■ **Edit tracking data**

• • • • • • •

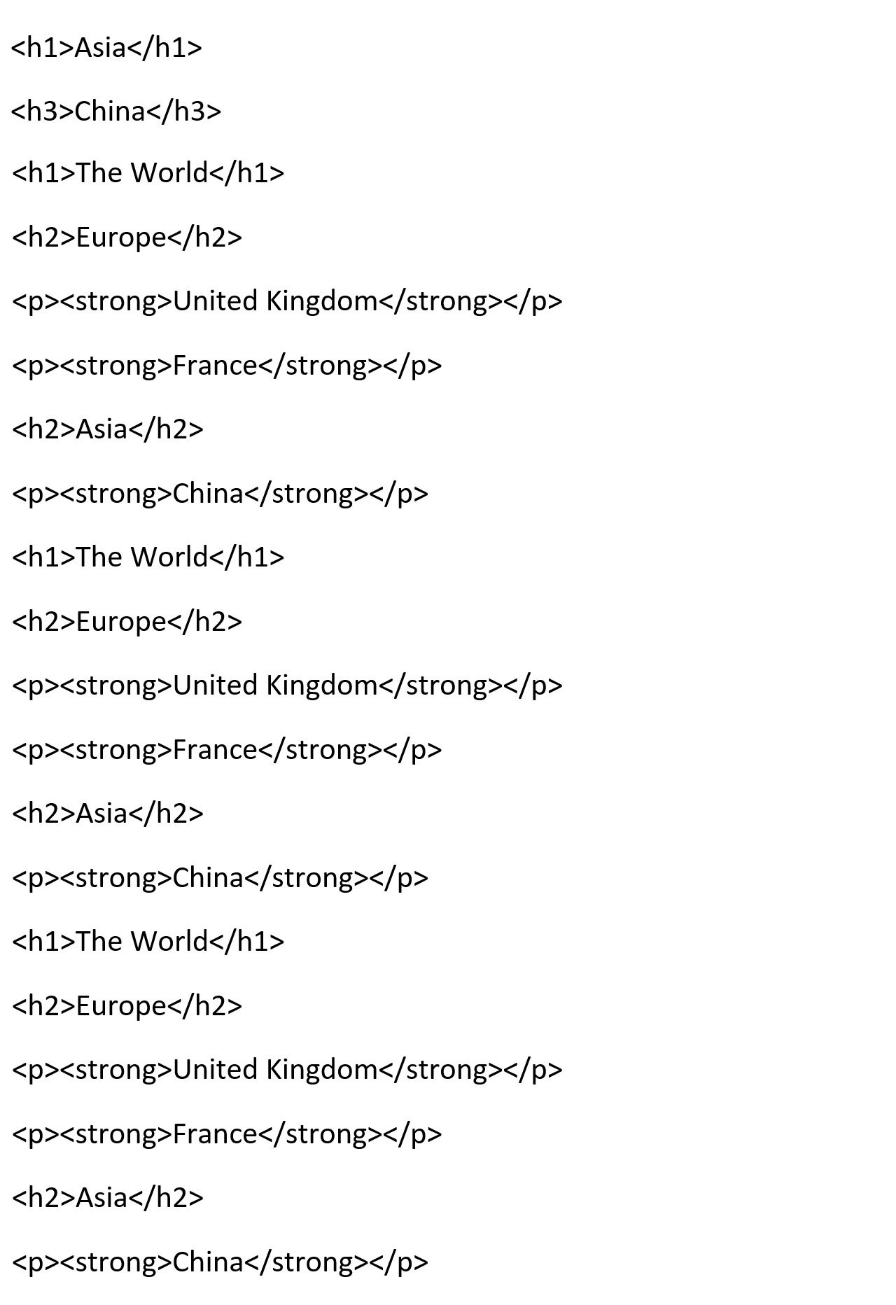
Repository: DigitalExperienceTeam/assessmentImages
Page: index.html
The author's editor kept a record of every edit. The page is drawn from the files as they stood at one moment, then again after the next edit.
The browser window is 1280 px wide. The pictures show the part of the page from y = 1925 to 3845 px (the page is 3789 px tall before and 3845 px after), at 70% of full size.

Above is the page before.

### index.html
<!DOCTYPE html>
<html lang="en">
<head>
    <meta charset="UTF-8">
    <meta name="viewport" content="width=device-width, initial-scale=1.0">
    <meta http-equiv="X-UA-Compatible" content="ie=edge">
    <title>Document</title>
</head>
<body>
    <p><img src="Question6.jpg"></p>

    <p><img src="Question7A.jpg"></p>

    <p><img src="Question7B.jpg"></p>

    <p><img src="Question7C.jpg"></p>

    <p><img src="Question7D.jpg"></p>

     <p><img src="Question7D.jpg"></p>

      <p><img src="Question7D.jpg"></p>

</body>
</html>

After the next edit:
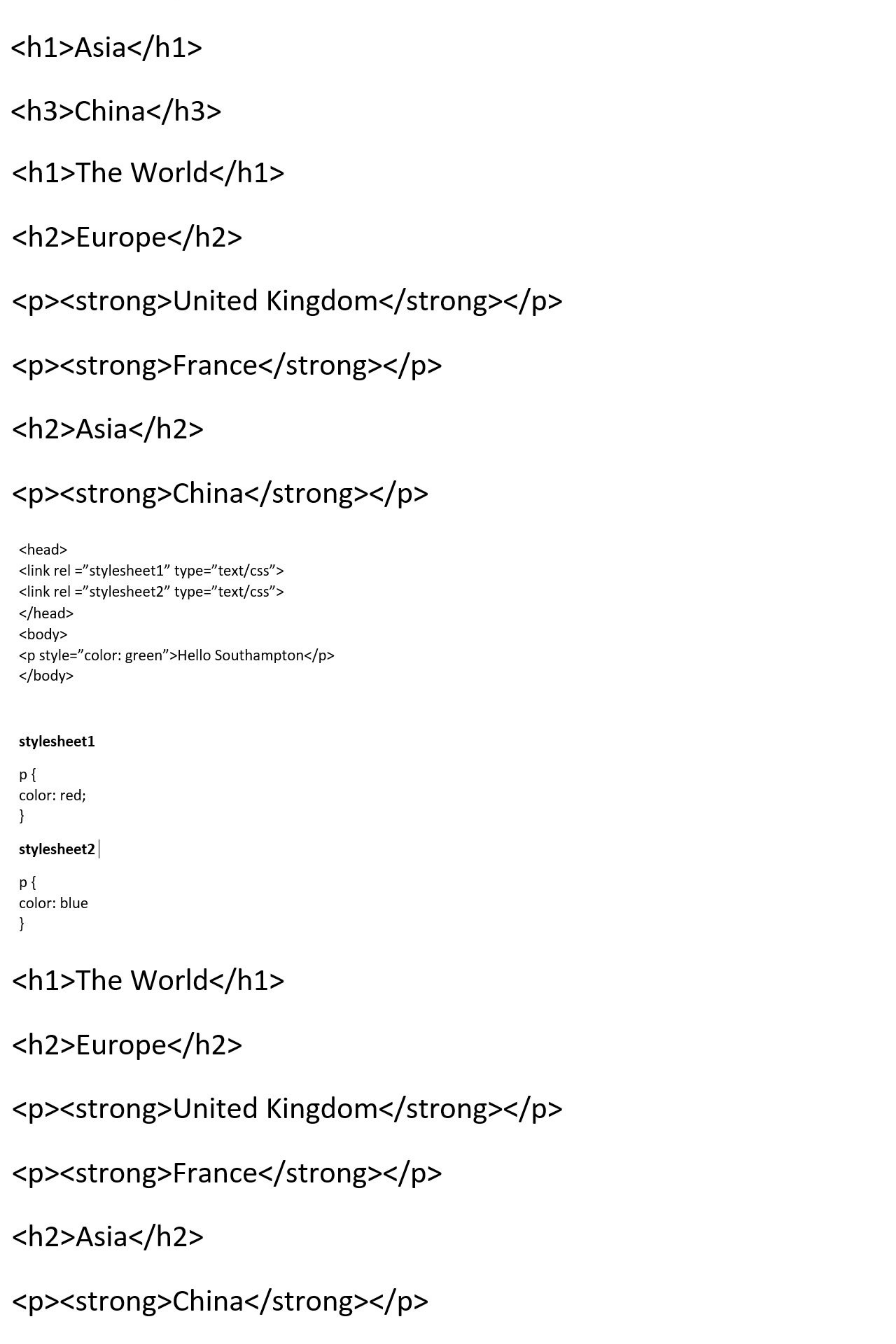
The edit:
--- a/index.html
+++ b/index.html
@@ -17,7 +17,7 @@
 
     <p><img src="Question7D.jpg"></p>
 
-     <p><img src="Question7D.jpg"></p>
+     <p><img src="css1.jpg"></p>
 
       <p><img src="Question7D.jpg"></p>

• • • • • • •

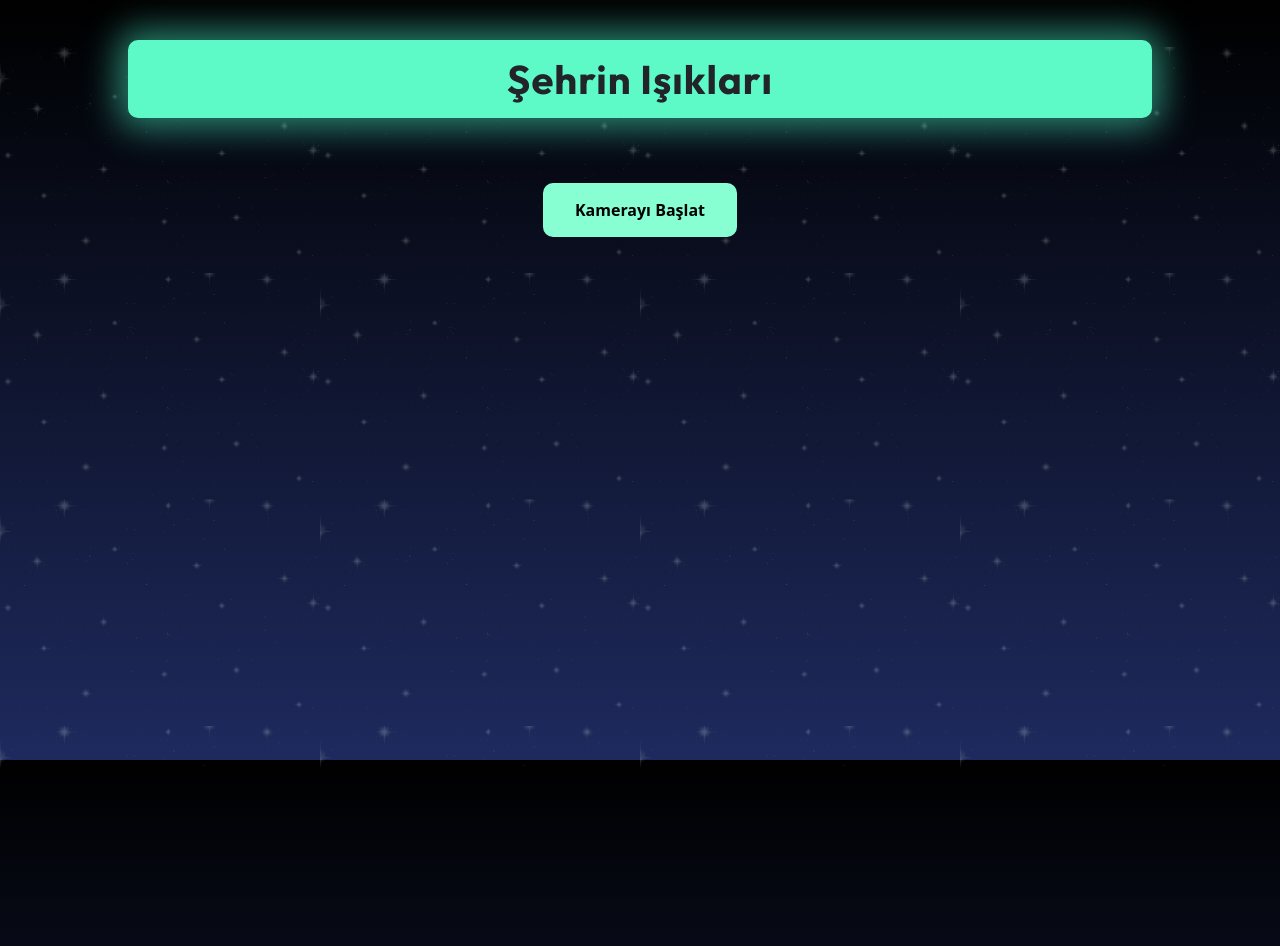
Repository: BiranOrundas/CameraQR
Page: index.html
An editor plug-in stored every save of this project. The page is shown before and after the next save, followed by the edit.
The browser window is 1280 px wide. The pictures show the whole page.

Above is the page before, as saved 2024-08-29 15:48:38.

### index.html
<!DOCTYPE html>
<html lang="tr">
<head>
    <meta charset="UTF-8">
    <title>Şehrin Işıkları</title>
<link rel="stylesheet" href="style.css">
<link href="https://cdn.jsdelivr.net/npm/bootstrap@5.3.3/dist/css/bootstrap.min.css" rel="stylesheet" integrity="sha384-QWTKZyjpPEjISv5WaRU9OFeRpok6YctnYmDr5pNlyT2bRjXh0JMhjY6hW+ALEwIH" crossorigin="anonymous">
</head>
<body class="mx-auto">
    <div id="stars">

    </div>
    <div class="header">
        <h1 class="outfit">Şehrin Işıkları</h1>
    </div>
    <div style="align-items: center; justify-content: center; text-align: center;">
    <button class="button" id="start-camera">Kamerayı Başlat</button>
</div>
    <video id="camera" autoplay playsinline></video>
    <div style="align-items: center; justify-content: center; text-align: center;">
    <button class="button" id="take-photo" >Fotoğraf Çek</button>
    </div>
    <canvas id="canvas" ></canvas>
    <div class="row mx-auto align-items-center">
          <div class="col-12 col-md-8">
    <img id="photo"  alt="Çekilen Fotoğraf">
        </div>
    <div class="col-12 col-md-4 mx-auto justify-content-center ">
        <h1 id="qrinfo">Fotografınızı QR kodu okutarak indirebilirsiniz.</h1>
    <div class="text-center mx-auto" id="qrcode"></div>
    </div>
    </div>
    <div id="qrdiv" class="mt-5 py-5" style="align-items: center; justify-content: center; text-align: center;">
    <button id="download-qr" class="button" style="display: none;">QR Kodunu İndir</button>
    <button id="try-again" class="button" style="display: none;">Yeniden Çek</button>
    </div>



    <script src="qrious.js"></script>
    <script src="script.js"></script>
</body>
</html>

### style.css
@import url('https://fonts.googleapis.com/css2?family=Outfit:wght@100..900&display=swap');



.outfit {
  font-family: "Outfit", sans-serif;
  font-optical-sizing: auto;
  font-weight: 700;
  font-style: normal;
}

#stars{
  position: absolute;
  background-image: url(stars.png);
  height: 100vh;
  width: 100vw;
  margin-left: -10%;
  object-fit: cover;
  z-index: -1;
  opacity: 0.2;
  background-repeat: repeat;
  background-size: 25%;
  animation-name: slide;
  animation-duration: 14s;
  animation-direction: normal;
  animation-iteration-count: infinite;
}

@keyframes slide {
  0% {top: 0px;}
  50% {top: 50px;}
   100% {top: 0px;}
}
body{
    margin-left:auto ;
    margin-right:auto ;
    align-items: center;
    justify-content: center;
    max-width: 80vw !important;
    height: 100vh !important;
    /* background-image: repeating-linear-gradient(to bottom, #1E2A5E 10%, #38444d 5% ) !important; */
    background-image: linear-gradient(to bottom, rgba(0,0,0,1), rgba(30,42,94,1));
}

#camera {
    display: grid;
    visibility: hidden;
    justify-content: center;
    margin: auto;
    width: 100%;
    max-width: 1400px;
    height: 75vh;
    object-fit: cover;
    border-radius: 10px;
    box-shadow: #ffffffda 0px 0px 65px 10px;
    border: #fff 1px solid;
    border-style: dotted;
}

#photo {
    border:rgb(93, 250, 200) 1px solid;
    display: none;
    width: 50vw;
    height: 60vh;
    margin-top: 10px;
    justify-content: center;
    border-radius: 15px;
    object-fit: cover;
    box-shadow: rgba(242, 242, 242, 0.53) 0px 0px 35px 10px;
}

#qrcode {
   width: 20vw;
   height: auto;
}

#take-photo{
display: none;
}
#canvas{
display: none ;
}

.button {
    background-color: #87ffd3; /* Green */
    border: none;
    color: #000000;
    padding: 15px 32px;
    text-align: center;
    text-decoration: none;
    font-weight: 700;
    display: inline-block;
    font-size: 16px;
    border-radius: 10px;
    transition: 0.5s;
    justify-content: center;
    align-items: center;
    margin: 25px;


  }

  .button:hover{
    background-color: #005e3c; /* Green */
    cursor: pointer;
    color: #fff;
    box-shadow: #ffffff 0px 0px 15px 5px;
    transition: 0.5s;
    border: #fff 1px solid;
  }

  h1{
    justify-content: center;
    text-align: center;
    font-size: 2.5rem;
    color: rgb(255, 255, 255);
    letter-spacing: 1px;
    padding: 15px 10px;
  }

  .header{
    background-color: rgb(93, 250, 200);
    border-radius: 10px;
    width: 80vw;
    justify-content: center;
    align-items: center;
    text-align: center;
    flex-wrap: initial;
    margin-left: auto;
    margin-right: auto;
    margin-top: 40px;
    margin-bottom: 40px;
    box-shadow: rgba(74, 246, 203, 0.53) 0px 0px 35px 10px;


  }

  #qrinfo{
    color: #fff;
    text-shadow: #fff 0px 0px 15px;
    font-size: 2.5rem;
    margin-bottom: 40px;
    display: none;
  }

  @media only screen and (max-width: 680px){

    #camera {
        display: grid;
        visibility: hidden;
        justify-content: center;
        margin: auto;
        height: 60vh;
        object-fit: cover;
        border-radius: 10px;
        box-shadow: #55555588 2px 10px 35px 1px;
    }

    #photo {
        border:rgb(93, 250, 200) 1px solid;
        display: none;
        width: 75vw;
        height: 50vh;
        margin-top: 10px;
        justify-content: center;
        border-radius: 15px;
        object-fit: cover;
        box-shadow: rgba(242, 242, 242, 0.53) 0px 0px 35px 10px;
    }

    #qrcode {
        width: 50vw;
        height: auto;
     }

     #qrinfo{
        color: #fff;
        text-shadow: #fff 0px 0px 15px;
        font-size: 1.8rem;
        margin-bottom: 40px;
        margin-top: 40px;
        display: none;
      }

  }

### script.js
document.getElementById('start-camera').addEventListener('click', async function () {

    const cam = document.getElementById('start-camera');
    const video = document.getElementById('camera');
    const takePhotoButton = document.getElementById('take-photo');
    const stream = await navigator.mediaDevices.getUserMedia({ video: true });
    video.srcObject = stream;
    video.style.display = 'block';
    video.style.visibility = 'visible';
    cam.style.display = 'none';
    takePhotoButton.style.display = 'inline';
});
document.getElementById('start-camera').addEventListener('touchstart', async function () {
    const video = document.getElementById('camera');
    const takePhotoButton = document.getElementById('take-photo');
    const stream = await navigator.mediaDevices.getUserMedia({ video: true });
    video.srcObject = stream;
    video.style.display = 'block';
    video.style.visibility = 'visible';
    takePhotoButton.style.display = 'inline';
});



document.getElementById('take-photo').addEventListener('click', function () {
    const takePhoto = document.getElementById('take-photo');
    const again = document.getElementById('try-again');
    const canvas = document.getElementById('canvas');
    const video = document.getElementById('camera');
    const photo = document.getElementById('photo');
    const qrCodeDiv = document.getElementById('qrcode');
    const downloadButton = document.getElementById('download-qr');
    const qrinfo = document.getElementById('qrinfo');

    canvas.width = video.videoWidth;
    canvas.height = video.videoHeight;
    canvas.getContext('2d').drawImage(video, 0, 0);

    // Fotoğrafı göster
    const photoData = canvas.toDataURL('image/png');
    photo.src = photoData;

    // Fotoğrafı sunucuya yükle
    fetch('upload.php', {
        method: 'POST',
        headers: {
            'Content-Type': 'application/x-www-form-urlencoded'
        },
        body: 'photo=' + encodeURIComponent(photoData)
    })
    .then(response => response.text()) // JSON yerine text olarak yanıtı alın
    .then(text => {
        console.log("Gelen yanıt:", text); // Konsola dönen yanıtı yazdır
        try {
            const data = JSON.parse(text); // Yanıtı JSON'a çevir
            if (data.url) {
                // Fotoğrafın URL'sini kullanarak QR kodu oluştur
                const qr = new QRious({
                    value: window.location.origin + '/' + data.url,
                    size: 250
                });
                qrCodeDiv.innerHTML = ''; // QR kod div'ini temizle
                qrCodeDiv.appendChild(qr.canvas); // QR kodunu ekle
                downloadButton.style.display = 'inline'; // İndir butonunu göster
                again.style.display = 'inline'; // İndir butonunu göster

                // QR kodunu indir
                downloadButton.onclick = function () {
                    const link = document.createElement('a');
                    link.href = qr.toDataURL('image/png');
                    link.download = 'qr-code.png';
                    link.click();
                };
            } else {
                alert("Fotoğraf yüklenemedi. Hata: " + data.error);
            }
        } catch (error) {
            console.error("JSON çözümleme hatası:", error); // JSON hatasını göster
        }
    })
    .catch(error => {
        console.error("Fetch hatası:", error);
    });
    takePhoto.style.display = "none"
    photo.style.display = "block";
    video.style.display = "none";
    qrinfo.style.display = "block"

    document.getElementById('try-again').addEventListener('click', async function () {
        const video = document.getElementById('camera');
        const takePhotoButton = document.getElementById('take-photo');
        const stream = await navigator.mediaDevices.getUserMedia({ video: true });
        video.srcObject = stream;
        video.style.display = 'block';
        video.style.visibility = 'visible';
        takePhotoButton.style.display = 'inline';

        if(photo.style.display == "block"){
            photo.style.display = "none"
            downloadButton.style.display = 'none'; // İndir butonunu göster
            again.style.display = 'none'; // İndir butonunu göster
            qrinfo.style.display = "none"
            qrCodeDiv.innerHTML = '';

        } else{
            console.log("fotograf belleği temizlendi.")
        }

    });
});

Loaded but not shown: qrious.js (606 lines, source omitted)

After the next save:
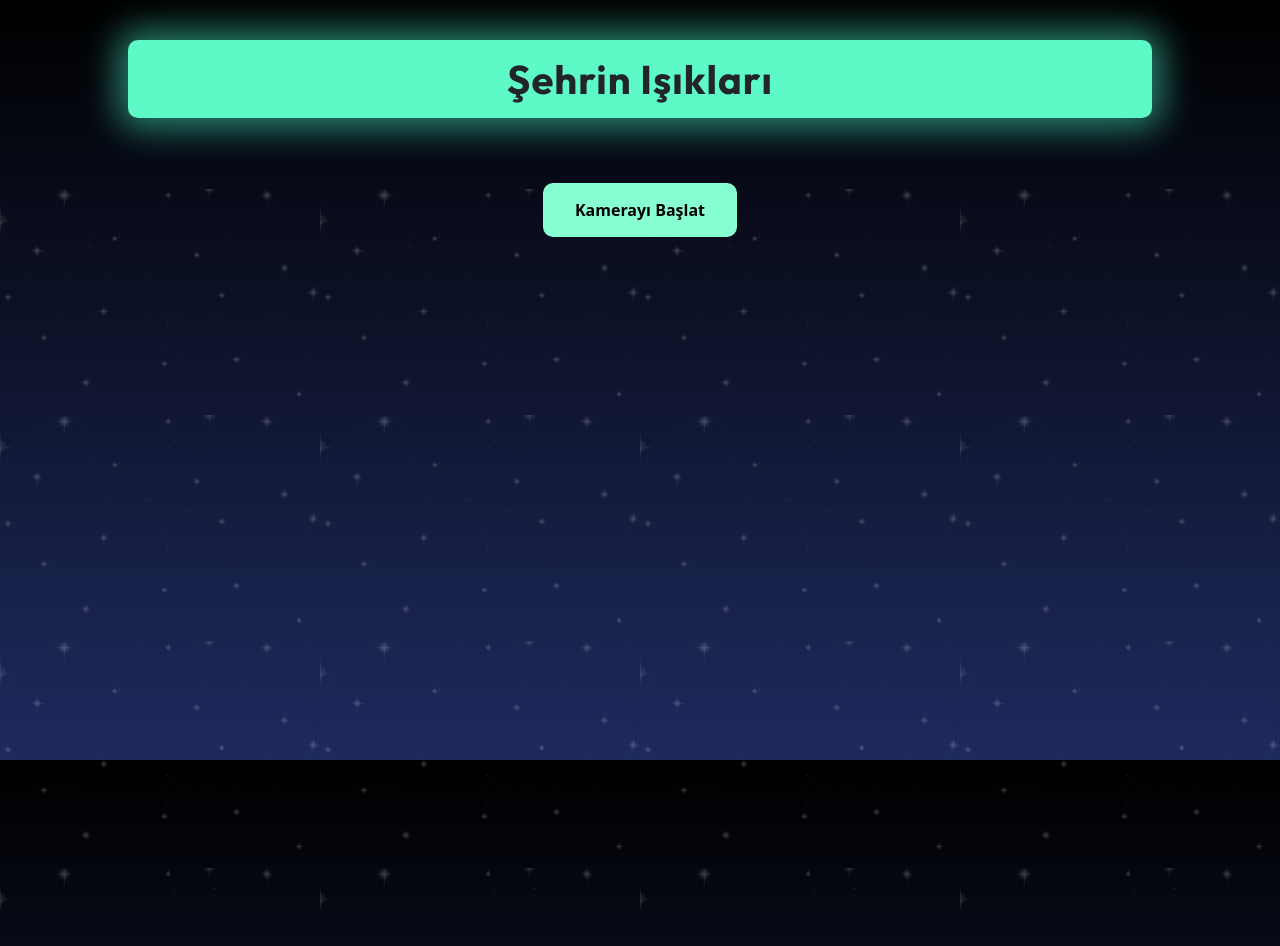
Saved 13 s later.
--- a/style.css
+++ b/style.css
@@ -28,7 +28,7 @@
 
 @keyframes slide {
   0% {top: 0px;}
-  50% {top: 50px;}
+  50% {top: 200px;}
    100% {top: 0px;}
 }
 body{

• • • • • • •

■ **Directions**
A single number is the expected answer: how many lines of the entries contain "shadow".

■ **Solution below**
8